Many Bordeaux grape varieties like cabernet sauvignon, merlot, cabernet franc, and cabernet gernischt (aka carmenère) are grown in Ningxia, as well as Italian riesling, which is unrelated to riesling, as well as chardonnay and marselan. Additionally, hybrid varieties can be found across the country. Silver Heights' The Last Warrior Red is a glimpse at China's take on Bordeaux blends.

21. Yamanashi Prefecture, Japan

Yes, Japan ferments more than just rice. The island nation is quickly making a name for itself in the wine industry, and Koshu Valley in the Yamanashi Prefecture is one of the top regions. With plenty of sunshine hours, gentle breezes, and varied soil types, the area is proving itself on an international scale.

You'll find many local Japanese grapes here, such as Koshu and muscat bailey-A. According to genetic analysis from the University of California, Davis, the former is a descendant of European grape species, though its path to Japan is unknown. Meanwhile, the muscat bailey-A is a hybrid grape that was bred for cold tolerance in the 1920s. Try a bottle of Koshu wine from Chateau Katsunuma.

22. Lanzarote, Canary Islands

Spanish wine is available at just about any wine shop, but the Canary Islands are less represented. Seven islands off the coast of northwestern Africa make up the archipelago, each with its own conditions and terrain. Given its distant location, viticulture has taken its own path with dozens of indigenous grape varieties only found here.

With a focus on family-owned wineries, the islands take great pride in the local traditions and natural wonders. The island of Lanzarote is known for its lunar-like terroir due to volcanic activity. Consequently, the soils are highly unique, creating one-of-a-kind wines.
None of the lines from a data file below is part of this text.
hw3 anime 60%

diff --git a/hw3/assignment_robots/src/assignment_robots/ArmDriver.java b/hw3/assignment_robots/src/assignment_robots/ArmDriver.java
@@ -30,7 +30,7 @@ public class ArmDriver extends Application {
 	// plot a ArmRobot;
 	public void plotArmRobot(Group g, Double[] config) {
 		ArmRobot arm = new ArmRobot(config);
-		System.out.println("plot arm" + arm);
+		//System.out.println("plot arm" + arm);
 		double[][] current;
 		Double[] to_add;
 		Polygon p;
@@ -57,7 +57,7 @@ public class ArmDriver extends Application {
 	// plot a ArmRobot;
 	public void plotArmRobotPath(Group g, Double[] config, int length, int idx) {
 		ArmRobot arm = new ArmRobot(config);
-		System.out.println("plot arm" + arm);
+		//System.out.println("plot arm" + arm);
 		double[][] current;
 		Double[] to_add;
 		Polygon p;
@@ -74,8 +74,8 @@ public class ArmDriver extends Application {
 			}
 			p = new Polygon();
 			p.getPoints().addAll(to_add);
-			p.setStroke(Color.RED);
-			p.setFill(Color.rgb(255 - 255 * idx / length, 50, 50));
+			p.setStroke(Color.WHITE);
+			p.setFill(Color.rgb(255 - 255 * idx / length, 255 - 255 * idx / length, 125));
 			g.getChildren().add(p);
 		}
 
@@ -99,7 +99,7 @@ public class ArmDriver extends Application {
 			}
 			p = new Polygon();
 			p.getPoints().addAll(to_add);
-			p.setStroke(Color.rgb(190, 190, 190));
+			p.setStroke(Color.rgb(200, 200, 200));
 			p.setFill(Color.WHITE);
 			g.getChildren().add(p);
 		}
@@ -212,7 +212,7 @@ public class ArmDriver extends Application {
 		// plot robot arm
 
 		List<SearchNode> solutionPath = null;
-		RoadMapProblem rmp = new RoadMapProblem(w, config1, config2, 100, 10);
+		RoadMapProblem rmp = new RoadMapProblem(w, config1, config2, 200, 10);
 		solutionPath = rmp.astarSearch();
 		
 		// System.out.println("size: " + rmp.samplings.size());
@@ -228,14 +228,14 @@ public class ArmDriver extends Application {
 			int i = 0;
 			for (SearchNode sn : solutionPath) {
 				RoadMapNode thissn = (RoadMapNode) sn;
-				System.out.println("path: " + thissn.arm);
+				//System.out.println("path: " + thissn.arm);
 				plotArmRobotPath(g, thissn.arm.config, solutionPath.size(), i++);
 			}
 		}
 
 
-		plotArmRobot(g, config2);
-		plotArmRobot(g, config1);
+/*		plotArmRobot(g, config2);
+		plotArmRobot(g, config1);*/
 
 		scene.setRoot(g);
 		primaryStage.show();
To protect the vines from harsh winds, they are grown in pits surrounded by low stone barriers. Try the local listán negro grape from Bodega Los Bermejos.